---------- Data for review
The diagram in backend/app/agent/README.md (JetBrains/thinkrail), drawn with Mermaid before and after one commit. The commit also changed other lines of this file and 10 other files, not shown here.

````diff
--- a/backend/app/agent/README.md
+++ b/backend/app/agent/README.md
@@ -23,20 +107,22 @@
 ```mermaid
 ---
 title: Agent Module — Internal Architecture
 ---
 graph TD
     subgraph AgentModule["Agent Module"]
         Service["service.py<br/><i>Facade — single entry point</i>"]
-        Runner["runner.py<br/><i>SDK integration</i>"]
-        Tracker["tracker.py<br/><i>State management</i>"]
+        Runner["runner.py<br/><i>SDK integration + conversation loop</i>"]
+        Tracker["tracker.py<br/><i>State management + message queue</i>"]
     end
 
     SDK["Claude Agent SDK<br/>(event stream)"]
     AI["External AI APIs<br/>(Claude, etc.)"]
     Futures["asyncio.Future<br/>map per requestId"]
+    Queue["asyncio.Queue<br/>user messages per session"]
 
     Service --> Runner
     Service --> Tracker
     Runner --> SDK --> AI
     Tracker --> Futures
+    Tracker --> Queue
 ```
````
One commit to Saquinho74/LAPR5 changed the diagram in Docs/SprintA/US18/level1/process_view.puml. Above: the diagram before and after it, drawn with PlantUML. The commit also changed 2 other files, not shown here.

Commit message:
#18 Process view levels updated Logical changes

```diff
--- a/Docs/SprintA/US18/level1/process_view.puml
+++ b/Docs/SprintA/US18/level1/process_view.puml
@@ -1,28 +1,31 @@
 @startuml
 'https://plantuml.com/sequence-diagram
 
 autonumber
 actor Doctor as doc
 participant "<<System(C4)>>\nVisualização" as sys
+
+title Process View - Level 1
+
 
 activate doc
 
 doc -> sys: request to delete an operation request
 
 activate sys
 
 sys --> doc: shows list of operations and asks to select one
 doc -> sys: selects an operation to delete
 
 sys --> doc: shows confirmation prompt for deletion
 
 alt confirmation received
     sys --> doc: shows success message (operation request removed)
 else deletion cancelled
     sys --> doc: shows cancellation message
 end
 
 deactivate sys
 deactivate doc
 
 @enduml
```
--------------------
What is required: Pick each line holding the word "shows" out of the data and copy it.

Reply:
 sys --> doc: shows list of operations and asks to select one
 sys --> doc: shows confirmation prompt for deletion
     sys --> doc: shows success message (operation request removed)
     sys --> doc: shows cancellation message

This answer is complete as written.